(Beginning of SUPPLIED DATA)

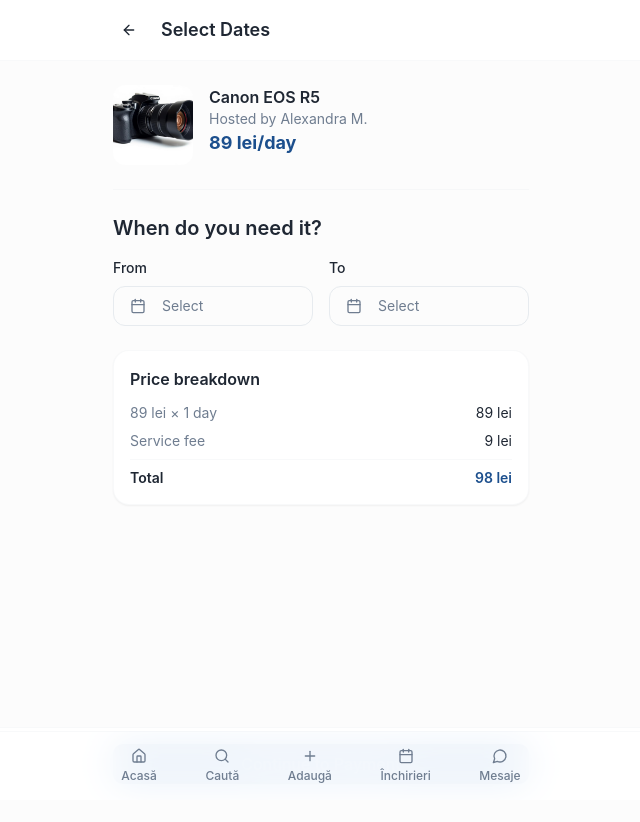
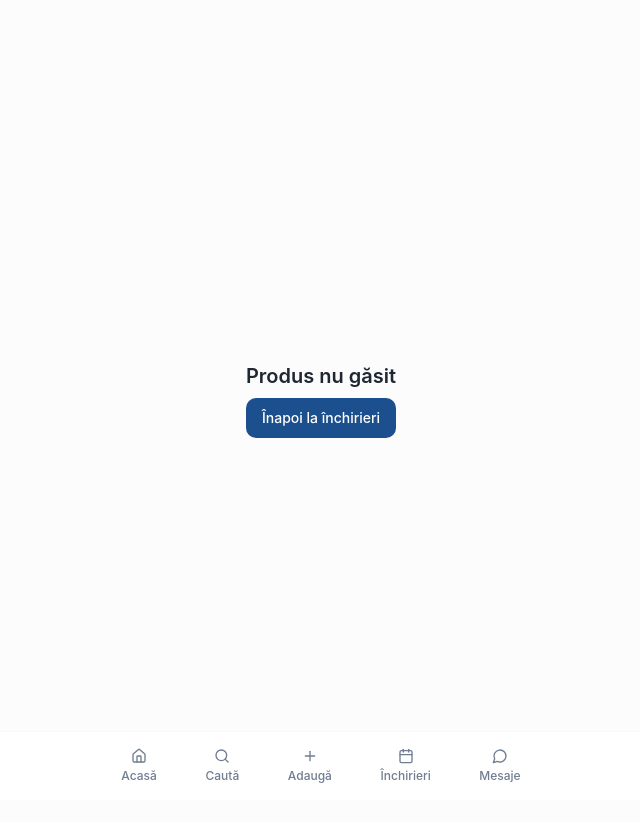
Before and after one commit to shsrockss/folosesc, a React (Vite) app: page /booking/1 in a window 1280 px wide. Shown: the top 822 px of the page, without its empty margins (319-959 px from the left). Built offline with nearby package versions, Linux system fonts and the light colour scheme.

Commit message:
Fix search and booking flow

```diff
--- a/src/App.tsx
+++ b/src/App.tsx
@@ -30,7 +30,7 @@ const App = () => (
               <Route path="/" element={<Home />} />
               <Route path="/items" element={<Items />} />
               <Route path="/item/:id" element={<ItemDetail />} />
-              <Route path="/booking/:id" element={<Booking />} />
+          <Route path="/booking/:id" element={<Booking />} />
               <Route path="/profile" element={<Profile />} />
               <Route path="/list-item" element={<ListItem />} />
               <Route path="/rentals" element={<Rentals />} />
--- a/src/pages/Booking.tsx
+++ b/src/pages/Booking.tsx
@@ -1,234 +1,223 @@
-import { useState } from "react";
-import { ArrowLeft, Calendar, CreditCard, CheckCircle } from "lucide-react";
-import { Link, useParams } from "react-router-dom";
+import { useState, useMemo } from "react";
+import { ArrowLeft, Calendar, CreditCard, Shield, Info } from "lucide-react";
+import { Link, useParams, useNavigate } from "react-router-dom";
 import { Button } from "@/components/ui/button";
-import { Card } from "@/components/ui/card";
-import { Calendar as CalendarComponent } from "@/components/ui/calendar";
-import { Popover, PopoverContent, PopoverTrigger } from "@/components/ui/popover";
-import { format } from "date-fns";
-import { cn } from "@/lib/utils";
-import cameraImg from "@/assets/camera.jpg";
+import { Card, CardContent, CardHeader, CardTitle } from "@/components/ui/card";
+import { Badge } from "@/components/ui/badge";
+import { Separator } from "@/components/ui/separator";
+import { getItemById } from "@/data/items";
+import { useCart } from "@/hooks/useCart";
 
 type BookingStep = 'dates' | 'payment' | 'confirmed';
 
 const Booking = () => {
   const { id } = useParams();
-  const [step, setStep] = useState<BookingStep>('dates');
-  const [startDate, setStartDate] = useState<Date>();
-  const [endDate, setEndDate] = useState<Date>();
+  const navigate = useNavigate();
+  const { cartItems, removeFromCart } = useCart();
 
-  // Mock data
-  const item = {
-    id: 1,
-    title: "Canon EOS R5",
-    price: 89,
-    image: cameraImg,
-    owner: "Alexandra M."
-  };
+  const [step, setStep] = useState<BookingStep>('payment');
 
-  const calculateDays = () => {
-    if (startDate && endDate) {
-      const diffTime = Math.abs(endDate.getTime() - startDate.getTime());
-      return Math.ceil(diffTime / (1000 * 60 * 60 * 24));
+  const item = getItemById(parseInt(id || '0'));
+  const cartItem = cartItems.find(ci => ci.id === parseInt(id || '0'));
+
+  if (!item || !cartItem) {
+    return (
+      <div className="min-h-screen bg-background flex items-center justify-center">
+        <div className="text-center">
+          <h2 className="text-xl font-semibold mb-2">Produs nu găsit</h2>
+          <Link to="/rentals">
+            <Button>Înapoi la închirieri</Button>
+          </Link>
+        </div>
+      </div>
+    );
   }
-    return 1;
-  };
 
+  const calculateDays = () => cartItem.days;
   const days = calculateDays();
-  const subtotal = item.price * days;
-  const serviceFee = Math.round(subtotal * 0.1);
-  const total = subtotal + serviceFee;
+
+  // Calculate prices with Romanian taxes and fees
+  const dailyPrice = item.price;
+  const subtotal = dailyPrice * days;
+  const insuranceFee = Math.round(subtotal * 0.05); // 5% insurance
+  const vatAmount = Math.round((subtotal + insuranceFee) * 0.19); // 19% VAT Romania
+  const total = subtotal + insuranceFee + vatAmount;
+  const deposit = item.deposit;
 
   if (step === 'confirmed') {
     return (
-      <div className="min-h-screen bg-background flex items-center justify-center px-4">
-        <div className="max-w-md w-full text-center space-y-6">
-          <div className="w-20 h-20 bg-accent/20 rounded-full flex items-center justify-center mx-auto">
-            <CheckCircle className="w-12 h-12 text-accent" />
+      <div className="min-h-screen bg-background">
+        <header className="sticky top-0 z-50 backdrop-glass border-b border-border/30">
+          <div className="max-w-md mx-auto px-4 py-3">
+            <div className="flex items-center gap-3">
+              <Link to="/rentals">
+                <Button variant="ghost" size="sm">
+                  <ArrowLeft className="w-5 h-5" />
+                </Button>
+              </Link>
+              <h1 className="text-xl font-semibold">Rezervare confirmată</h1>
             </div>
-          <div>
-            <h1 className="text-2xl font-bold text-foreground mb-2">Booking Confirmed!</h1>
-            <p className="text-muted-foreground">Your rental request has been sent to {item.owner}. You'll receive a confirmation within 24 hours.</p>
           </div>
+        </header>
+
+        <main className="max-w-md mx-auto px-4 py-8">
+          <div className="text-center">
+            <div className="w-16 h-16 bg-success/10 rounded-full flex items-center justify-center mx-auto mb-4">
+              <Shield className="w-8 h-8 text-success" />
+            </div>
+            <h2 className="text-2xl font-bold mb-2">Rezervare confirmată!</h2>
+            <p className="text-muted-foreground mb-6">
+              Vei primi un email cu detaliile rezervării în scurt timp.
+            </p>
+
             <div className="space-y-3">
-            <Link to="/profile">
-              <Button className="booking-button w-full">View My Bookings</Button>
+              <Link to="/rentals">
+                <Button className="w-full">Vezi rezervările mele</Button>
               </Link>
               <Link to="/">
-              <Button variant="outline" className="w-full">Back to Home</Button>
+                <Button variant="outline" className="w-full">Înapoi acasă</Button>
               </Link>
             </div>
           </div>
+        </main>
       </div>
     );
   }
 
   return (
     <div className="min-h-screen bg-background">
-      {/* Header */}
       <header className="sticky top-0 z-50 backdrop-glass border-b border-border/30">
         <div className="max-w-md mx-auto px-4 py-3">
-          <div className="flex items-center gap-4">
-            <Link to={`/item/${id}`}>
-              <Button variant="ghost" size="sm" className="rounded-full p-2">
+          <div className="flex items-center gap-3">
+            <Link to="/rentals">
+              <Button variant="ghost" size="sm">
                 <ArrowLeft className="w-5 h-5" />
               </Button>
             </Link>
-            <h1 className="text-lg font-semibold text-foreground">
-              {step === 'dates' ? 'Select Dates' : 'Payment'}
-            </h1>
+            <h1 className="text-xl font-semibold">Finalizare rezervare</h1>
           </div>
         </div>
       </header>
 
-      <main className="max-w-md mx-auto px-4 pb-24">
+      <main className="max-w-md mx-auto px-4 pb-20">
         {/* Item Summary */}
-        <div className="py-6 border-b border-border/30">
+        <Card className="my-6">
+          <CardContent className="p-4">
             <div className="flex gap-4">
-            <div className="w-20 h-20 bg-muted/30 rounded-xl overflow-hidden">
-              <img src={item.image} alt={item.title} className="w-full h-full object-cover" />
+              <div className="w-20 h-20 rounded-xl overflow-hidden bg-muted/30">
+                <img
+                  src={item.image}
+                  alt={item.title}
+                  className="w-full h-full object-cover"
+                />
               </div>
               <div className="flex-1">
                 <h3 className="font-semibold text-foreground">{item.title}</h3>
-              <p className="text-sm text-muted-foreground">Hosted by {item.owner}</p>
-              <p className="text-lg font-bold text-primary">{item.price} lei/day</p>
+                <p className="text-sm text-muted-foreground">{item.location}</p>
+                <div className="flex items-center gap-2 mt-2">
+                  <Badge variant="secondary">{days} {days === 1 ? 'zi' : 'zile'}</Badge>
+                  {cartItem.startDate && (
+                    <Badge variant="outline">
+                      {cartItem.startDate.toLocaleDateString('ro-RO')}
+                    </Badge>
+                  )}
                 </div>
               </div>
             </div>
+          </CardContent>
+        </Card>
 
-        {step === 'dates' && (
-          <div className="py-6 space-y-6">
-            <div>
-              <h2 className="text-xl font-semibold text-foreground mb-4">When do you need it?</h2>
-              <div className="grid grid-cols-2 gap-4">
-                {/* Start Date */}
-                <div>
-                  <label className="text-sm font-medium text-foreground mb-2 block">From</label>
-                  <Popover>
-                    <PopoverTrigger asChild>
-                      <Button
-                        variant="outline"
-                        className={cn(
-                          "w-full justify-start text-left font-normal rounded-xl",
-                          !startDate && "text-muted-foreground"
-                        )}
-                      >
-                        <Calendar className="mr-2 h-4 w-4" />
-                        {startDate ? format(startDate, "MMM dd") : "Select"}
-                      </Button>
-                    </PopoverTrigger>
-                    <PopoverContent className="w-auto p-0" align="start">
-                      <CalendarComponent
-                        mode="single"
-                        selected={startDate}
-                        onSelect={setStartDate}
-                        disabled={(date) => date < new Date()}
-                        className="p-3 pointer-events-auto"
-                      />
-                    </PopoverContent>
-                  </Popover>
+        {/* Price Breakdown */}
+        <Card className="mb-6">
+          <CardHeader>
+            <CardTitle className="flex items-center gap-2">
+              <Info className="w-5 h-5" />
+              Detalii preț
+            </CardTitle>
+          </CardHeader>
+          <CardContent className="space-y-3">
+            <div className="flex justify-between">
+              <span>{item.price} lei × {days} {days === 1 ? 'zi' : 'zile'}</span>
+              <span>{subtotal} lei</span>
             </div>
 
-                {/* End Date */}
+            <div className="flex justify-between text-sm">
+              <span className="flex items-center gap-1">
+                <Shield className="w-4 h-4" />
+                Asigurare (5%)
+              </span>
+              <span>{insuranceFee} lei</span>
+            </div>
+
+            <div className="flex justify-between text-sm">
+              <span>TVA (19%)</span>
+              <span>{vatAmount} lei</span>
+            </div>
+
+            <Separator />
+
+            <div className="flex justify-between font-semibold">
+              <span>Total de plată</span>
+              <span>{total} lei</span>
+            </div>
+
+            <div className="flex justify-between text-sm text-muted-foreground">
+              <span>Depozit (blocat temporar)</span>
+              <span>{deposit} lei</span>
+            </div>
+
+            <div className="bg-muted/30 p-3 rounded-lg">
+              <p className="text-sm text-muted-foreground">
+                Depozitul va fi blocat pe cardul tău și eliberat după returnarea produsului în stare bună.
+              </p>
+            </div>
+          </CardContent>
+        </Card>
+
+        {/* Payment Method */}
+        <Card className="mb-6">
+          <CardHeader>
+            <CardTitle className="flex items-center gap-2">
+              <CreditCard className="w-5 h-5" />
+              Metodă de plată
+            </CardTitle>
+          </CardHeader>
+          <CardContent>
+            <div className="p-4 border border-border/50 rounded-xl">
+              <div className="flex items-center gap-3">
+                <div className="w-10 h-6 bg-primary rounded flex items-center justify-center">
+                  <span className="text-xs text-white font-bold">CARD</span>
+                </div>
                 <div>
-                  <label className="text-sm font-medium text-foreground mb-2 block">To</label>
-                  <Popover>
-                    <PopoverTrigger asChild>
-                      <Button
-                        variant="outline"
-                        className={cn(
-                          "w-full justify-start text-left font-normal rounded-xl",
-                          !endDate && "text-muted-foreground"
-                        )}
-                      >
-                        <Calendar className="mr-2 h-4 w-4" />
-                        {endDate ? format(endDate, "MMM dd") : "Select"}
-                      </Button>
-                    </PopoverTrigger>
-                    <PopoverContent className="w-auto p-0" align="start">
-                      <CalendarComponent
-                        mode="single"
-                        selected={endDate}
-                        onSelect={setEndDate}
-                        disabled={(date) => date < (startDate || new Date())}
-                        className="p-3 pointer-events-auto"
-                      />
-                    </PopoverContent>
-                  </Popover>
+                  <p className="font-medium">Card bancar</p>
+                  <p className="text-sm text-muted-foreground">Plată securizată prin Stripe</p>
                 </div>
               </div>
             </div>
+          </CardContent>
+        </Card>
+      </main>
 
-            {/* Price Breakdown */}
-            <Card className="p-4 space-y-3 rounded-2xl border-border/30">
-              <h3 className="font-semibold text-foreground">Price breakdown</h3>
-              <div className="space-y-2 text-sm">
-                <div className="flex justify-between">
-                  <span className="text-muted-foreground">{item.price} lei × {days} day{days > 1 ? 's' : ''}</span>
-                  <span className="text-foreground">{subtotal} lei</span>
+      {/* Sticky Footer */}
+      <div className="fixed bottom-0 left-0 right-0 bg-background border-t border-border/30">
+        <div className="max-w-md mx-auto p-4">
+          <div className="flex justify-between items-center mb-3">
+            <div>
+              <p className="text-sm text-muted-foreground">Total de plată</p>
+              <p className="text-lg font-bold">{total} lei</p>
             </div>
-                <div className="flex justify-between">
-                  <span className="text-muted-foreground">Service fee</span>
-                  <span className="text-foreground">{serviceFee} lei</span>
-                </div>
-                <hr className="border-border/30" />
-                <div className="flex justify-between font-semibold">
-                  <span className="text-foreground">Total</span>
-                  <span className="text-primary">{total} lei</span>
-                </div>
-              </div>
-            </Card>
-          </div>
-        )}
-
-        {step === 'payment' && (
-          <div className="py-6 space-y-6">
-            <div>
-              <h2 className="text-xl font-semibold text-foreground mb-4">Payment Method</h2>
-              <Card className="p-4 rounded-2xl border-border/30 cursor-pointer hover:shadow-card transition-shadow">
-                <div className="flex items-center gap-3">
-                  <div className="w-10 h-10 bg-primary/10 rounded-lg flex items-center justify-center">
-                    <CreditCard className="w-5 h-5 text-primary" />
-                  </div>
-                  <div>
-                    <p className="font-medium text-foreground">Credit Card</p>
-                    <p className="text-sm text-muted-foreground">**** 1234</p>
-                  </div>
-                </div>
-              </Card>
+            <p className="text-xs text-muted-foreground">+ {deposit} lei depozit</p>
           </div>
 
-            {/* Final Price */}
-            <Card className="p-4 space-y-3 rounded-2xl border-border/30">
-              <div className="flex justify-between items-center">
-                <span className="text-lg font-semibold text-foreground">Total</span>
-                <span className="text-2xl font-bold text-primary">{total} lei</span>
-              </div>
-            </Card>
-          </div>
-        )}
-      </main>
-
-      {/* Fixed Bottom CTA */}
-      <div className="fixed bottom-0 left-0 right-0 backdrop-glass border-t border-border/30">
-        <div className="max-w-md mx-auto px-4 py-4">
-          {step === 'dates' && (
           <Button
-              className="booking-button w-full text-base"
-              onClick={() => setStep('payment')}
-              disabled={!startDate || !endDate}
+            onClick={() => {
+              removeFromCart(item.id);
+              setStep('confirmed');
+            }}
+            className="w-full"
           >
-              Continue to Payment
+            Confirmă și plătește
           </Button>
-          )}
-          {step === 'payment' && (
-            <Button
-              className="booking-button w-full text-base"
-              onClick={() => setStep('confirmed')}
-            >
-              Confirm Booking - {total} lei
-            </Button>
-          )}
         </div>
       </div>
     </div>
--- a/src/pages/Items.tsx
+++ b/src/pages/Items.tsx
@@ -31,6 +31,9 @@ const Items = () => {
       case 'bike': return 'Biciclete';
       case 'tent': return 'Corturi';
       case 'watch': return 'Ceasuri';
+      case 'drone': return 'Drone';
+      case 'game': return 'Jocuri de Masă';
+      case 'tool': return 'Unelte';
       default: return 'Toate Produsele';
     }
   };
```
Also changed, not shown: src/data/items.ts (+175 -1 lines), src/pages/Home.tsx (+9 -6 lines), src/pages/Rentals.tsx (+36 -2 lines). Lines whose indentation alone changed are shown as unchanged.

(End of SUPPLIED DATA)

** WORK TO COMPLETE **
Look through the entries. Copy out each line with "ArrowLeft" in it.

** FINAL ANSWER **
-import { ArrowLeft, Calendar, CreditCard, CheckCircle } from "lucide-react";
+import { ArrowLeft, Calendar, CreditCard, Shield, Info } from "lucide-react";
+                  <ArrowLeft className="w-5 h-5" />
                 <ArrowLeft className="w-5 h-5" />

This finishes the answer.